(Beginning of AVAILABLE DATA)

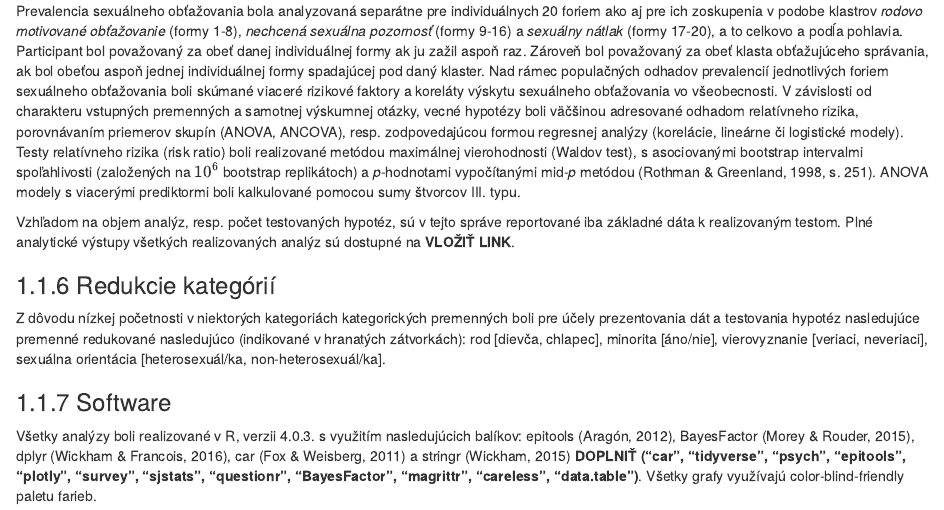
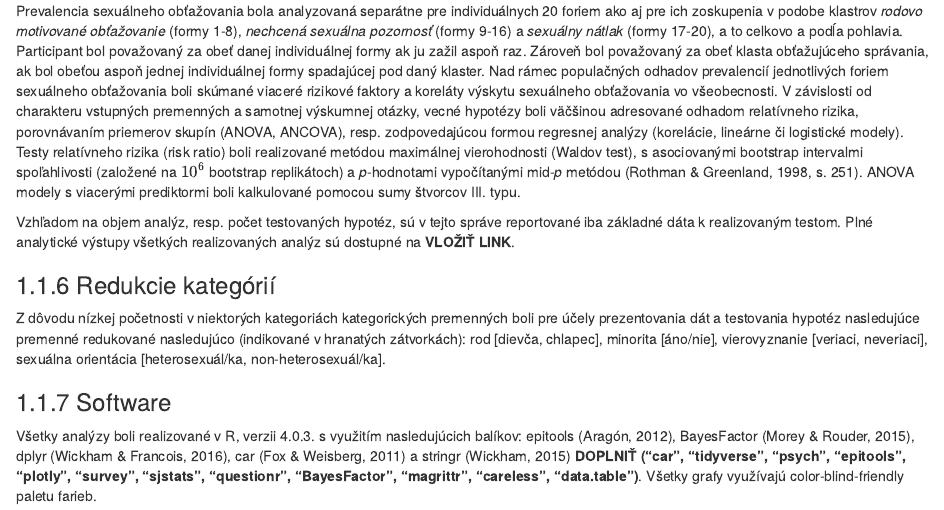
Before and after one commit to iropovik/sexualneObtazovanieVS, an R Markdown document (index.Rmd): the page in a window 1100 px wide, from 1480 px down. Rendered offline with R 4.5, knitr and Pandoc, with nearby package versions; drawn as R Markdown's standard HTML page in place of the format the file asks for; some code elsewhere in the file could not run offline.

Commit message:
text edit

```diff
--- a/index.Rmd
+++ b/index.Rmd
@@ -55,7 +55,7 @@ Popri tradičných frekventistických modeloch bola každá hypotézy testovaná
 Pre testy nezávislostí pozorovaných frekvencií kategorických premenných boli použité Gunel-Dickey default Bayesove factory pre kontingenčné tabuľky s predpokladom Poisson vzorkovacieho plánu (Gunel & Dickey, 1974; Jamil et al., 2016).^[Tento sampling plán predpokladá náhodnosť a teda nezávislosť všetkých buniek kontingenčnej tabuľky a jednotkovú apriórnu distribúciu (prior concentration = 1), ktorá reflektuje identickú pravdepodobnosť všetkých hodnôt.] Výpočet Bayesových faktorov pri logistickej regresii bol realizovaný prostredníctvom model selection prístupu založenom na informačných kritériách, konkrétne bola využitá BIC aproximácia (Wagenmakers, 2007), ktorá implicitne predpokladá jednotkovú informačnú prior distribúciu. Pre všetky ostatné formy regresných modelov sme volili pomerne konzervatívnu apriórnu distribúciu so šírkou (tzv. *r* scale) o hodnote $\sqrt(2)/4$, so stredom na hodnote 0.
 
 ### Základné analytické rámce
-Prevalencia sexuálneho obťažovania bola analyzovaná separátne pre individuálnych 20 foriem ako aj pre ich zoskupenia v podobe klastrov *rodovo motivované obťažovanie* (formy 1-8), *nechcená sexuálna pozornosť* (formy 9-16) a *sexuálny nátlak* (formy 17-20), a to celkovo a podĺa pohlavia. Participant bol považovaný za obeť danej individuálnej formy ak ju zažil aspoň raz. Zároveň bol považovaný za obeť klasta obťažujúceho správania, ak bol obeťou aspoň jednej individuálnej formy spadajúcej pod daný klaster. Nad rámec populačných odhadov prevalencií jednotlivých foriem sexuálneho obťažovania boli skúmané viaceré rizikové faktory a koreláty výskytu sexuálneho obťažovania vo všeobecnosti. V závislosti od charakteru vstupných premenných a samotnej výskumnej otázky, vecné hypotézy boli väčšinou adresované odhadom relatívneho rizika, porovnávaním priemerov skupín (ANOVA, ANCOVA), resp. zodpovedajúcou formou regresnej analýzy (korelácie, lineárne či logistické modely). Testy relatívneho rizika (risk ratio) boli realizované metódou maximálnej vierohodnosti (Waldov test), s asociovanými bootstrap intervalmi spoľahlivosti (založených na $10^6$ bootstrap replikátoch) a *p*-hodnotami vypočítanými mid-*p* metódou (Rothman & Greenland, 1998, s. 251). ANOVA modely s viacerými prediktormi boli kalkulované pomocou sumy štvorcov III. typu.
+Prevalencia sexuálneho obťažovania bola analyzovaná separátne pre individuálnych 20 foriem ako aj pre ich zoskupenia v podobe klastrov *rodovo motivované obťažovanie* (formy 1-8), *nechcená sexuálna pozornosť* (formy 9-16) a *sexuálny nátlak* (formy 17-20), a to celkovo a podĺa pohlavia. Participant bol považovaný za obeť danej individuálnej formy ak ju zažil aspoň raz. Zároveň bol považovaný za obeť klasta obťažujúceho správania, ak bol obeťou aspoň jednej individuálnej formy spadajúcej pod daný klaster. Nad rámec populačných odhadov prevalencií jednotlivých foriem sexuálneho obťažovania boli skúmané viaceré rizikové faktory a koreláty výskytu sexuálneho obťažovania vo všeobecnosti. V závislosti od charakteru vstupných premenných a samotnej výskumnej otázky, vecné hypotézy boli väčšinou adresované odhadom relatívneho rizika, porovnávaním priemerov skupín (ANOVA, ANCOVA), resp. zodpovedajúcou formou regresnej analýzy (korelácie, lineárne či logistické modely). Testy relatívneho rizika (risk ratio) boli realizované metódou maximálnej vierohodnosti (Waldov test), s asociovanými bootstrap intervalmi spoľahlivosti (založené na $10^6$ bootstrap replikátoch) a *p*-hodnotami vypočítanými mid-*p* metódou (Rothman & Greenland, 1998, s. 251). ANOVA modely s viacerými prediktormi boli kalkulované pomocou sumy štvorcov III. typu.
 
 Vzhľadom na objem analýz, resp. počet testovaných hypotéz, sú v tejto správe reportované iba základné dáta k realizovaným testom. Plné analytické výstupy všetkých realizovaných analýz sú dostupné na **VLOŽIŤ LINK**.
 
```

(End of AVAILABLE DATA)
(Beginning of AVAILABLE DATA)

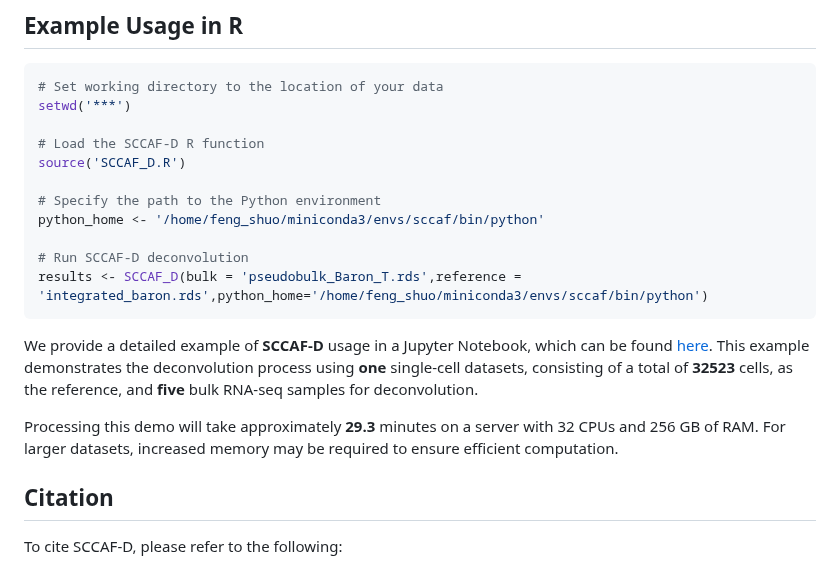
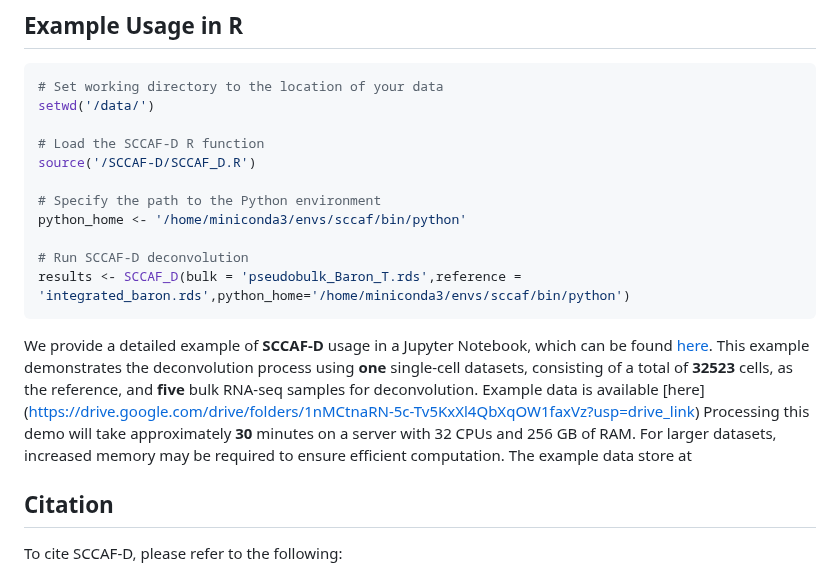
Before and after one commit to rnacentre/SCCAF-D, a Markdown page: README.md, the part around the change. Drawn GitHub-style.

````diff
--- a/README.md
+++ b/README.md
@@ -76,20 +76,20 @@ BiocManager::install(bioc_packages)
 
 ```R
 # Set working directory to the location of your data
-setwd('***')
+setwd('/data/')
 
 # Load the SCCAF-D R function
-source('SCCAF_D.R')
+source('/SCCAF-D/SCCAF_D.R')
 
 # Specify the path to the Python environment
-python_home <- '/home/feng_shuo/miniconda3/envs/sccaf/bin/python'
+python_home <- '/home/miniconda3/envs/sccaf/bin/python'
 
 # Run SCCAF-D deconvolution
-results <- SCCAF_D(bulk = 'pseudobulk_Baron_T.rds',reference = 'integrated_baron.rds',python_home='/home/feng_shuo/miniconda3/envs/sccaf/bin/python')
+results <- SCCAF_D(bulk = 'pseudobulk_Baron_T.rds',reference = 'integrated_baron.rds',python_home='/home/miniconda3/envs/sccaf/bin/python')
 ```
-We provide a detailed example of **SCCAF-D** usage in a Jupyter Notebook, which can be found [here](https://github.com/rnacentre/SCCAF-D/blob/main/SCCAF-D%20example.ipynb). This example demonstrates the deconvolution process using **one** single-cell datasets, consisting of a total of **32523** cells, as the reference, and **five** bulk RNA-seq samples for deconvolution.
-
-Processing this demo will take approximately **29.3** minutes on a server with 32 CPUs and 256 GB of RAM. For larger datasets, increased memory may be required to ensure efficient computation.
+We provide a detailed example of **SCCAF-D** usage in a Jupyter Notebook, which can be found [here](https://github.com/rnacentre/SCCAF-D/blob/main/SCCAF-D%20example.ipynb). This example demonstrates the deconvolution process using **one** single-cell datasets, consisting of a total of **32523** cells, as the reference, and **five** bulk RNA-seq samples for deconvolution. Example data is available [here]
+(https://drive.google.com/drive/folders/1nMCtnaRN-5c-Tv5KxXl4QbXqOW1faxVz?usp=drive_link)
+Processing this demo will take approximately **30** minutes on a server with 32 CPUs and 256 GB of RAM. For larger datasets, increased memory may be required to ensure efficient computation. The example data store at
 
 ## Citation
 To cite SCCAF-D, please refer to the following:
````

(End of AVAILABLE DATA)
(Beginning of AVAILABLE DATA)

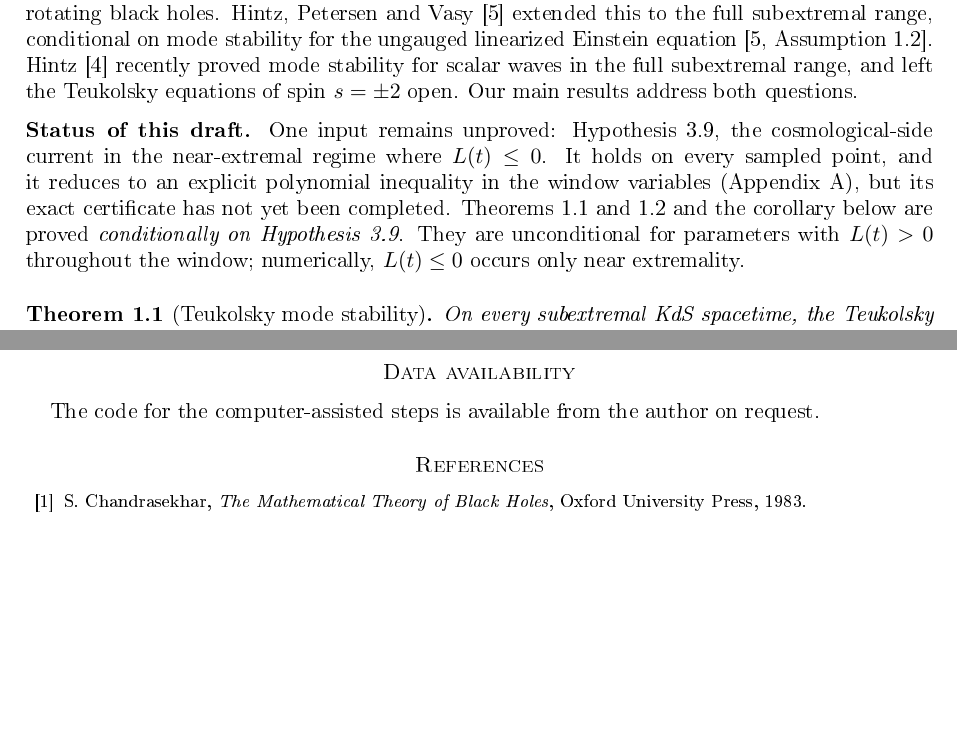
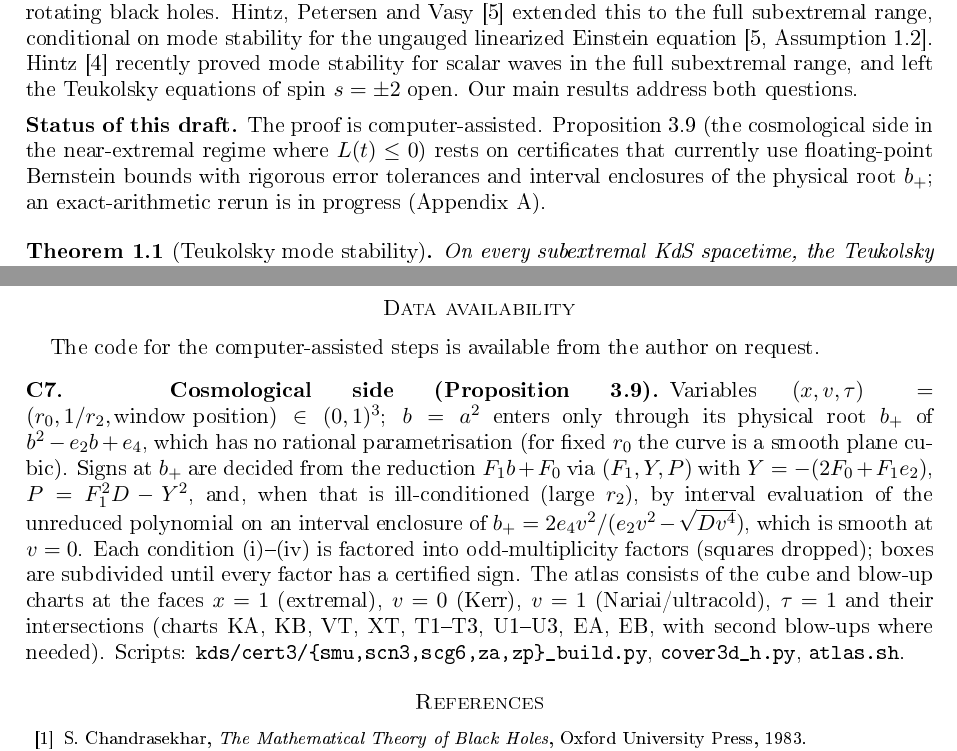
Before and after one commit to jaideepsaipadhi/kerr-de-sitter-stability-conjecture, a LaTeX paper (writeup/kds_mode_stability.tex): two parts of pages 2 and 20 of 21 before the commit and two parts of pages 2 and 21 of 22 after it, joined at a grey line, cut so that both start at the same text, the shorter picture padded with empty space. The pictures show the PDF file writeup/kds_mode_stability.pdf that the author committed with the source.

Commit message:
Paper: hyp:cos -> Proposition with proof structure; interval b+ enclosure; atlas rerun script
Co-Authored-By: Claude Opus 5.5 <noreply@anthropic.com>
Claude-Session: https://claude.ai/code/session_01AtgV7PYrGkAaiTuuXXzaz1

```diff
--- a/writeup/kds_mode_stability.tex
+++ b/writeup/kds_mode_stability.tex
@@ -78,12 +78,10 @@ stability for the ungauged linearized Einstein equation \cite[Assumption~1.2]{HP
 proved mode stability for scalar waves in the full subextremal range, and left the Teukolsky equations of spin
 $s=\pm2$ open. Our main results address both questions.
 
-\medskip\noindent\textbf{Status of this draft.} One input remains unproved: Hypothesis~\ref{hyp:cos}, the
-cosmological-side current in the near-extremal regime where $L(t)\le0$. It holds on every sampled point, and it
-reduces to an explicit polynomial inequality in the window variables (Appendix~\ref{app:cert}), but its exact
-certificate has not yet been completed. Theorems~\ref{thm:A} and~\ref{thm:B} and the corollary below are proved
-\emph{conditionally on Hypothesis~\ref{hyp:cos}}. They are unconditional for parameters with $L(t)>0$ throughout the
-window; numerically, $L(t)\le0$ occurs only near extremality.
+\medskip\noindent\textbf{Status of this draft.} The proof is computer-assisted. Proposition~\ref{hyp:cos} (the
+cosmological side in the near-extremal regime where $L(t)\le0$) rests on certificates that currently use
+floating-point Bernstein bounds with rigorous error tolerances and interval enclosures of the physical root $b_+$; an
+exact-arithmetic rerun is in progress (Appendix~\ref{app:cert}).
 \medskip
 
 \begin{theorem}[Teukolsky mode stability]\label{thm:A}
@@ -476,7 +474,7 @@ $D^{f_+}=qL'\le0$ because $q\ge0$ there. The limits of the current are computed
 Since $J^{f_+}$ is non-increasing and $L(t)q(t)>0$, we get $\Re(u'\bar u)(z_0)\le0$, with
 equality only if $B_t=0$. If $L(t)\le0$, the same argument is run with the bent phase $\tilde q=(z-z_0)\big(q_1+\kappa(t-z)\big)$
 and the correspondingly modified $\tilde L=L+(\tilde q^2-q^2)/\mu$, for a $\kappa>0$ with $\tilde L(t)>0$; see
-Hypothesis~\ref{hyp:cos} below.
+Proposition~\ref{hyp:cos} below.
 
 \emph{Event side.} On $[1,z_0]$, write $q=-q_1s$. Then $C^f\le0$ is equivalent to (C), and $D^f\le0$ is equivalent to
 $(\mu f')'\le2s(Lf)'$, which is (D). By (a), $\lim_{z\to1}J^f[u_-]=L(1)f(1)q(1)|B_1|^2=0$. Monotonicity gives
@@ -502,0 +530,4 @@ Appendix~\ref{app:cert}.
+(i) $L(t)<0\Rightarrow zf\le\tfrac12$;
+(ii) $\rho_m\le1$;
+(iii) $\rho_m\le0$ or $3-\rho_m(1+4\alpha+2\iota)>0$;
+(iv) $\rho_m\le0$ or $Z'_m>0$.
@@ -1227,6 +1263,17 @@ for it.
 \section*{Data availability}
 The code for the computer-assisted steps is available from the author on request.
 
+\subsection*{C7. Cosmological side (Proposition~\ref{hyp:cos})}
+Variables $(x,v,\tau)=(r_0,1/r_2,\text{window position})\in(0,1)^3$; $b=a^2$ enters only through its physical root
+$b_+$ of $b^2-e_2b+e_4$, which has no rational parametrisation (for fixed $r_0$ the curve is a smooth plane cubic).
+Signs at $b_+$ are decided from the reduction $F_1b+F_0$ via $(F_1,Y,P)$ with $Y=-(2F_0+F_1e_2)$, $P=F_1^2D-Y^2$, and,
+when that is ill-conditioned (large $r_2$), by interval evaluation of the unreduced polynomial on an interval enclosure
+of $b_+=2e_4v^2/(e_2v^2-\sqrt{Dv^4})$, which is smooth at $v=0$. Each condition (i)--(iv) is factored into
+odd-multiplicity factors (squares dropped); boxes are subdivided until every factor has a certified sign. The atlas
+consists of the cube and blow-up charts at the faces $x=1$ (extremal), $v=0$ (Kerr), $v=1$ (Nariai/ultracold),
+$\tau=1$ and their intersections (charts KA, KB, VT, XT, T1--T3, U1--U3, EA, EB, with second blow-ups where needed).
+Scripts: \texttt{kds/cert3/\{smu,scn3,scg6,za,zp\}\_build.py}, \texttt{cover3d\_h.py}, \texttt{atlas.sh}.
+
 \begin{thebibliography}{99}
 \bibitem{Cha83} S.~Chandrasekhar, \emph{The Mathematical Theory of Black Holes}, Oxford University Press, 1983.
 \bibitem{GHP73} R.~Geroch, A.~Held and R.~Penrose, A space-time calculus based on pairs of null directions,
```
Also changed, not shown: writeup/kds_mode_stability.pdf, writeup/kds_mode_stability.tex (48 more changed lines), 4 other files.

(End of AVAILABLE DATA)

(WORK REQUEST):
Copy every line from the data that includes the string "Appendix".

(OUTPUT BELOW):
-reduces to an explicit polynomial inequality in the window variables (Appendix~\ref{app:cert}), but its exact
+exact-arithmetic rerun is in progress (Appendix~\ref{app:cert}).
@@ -502,0 +530,4 @@ Appendix~\ref{app:cert}.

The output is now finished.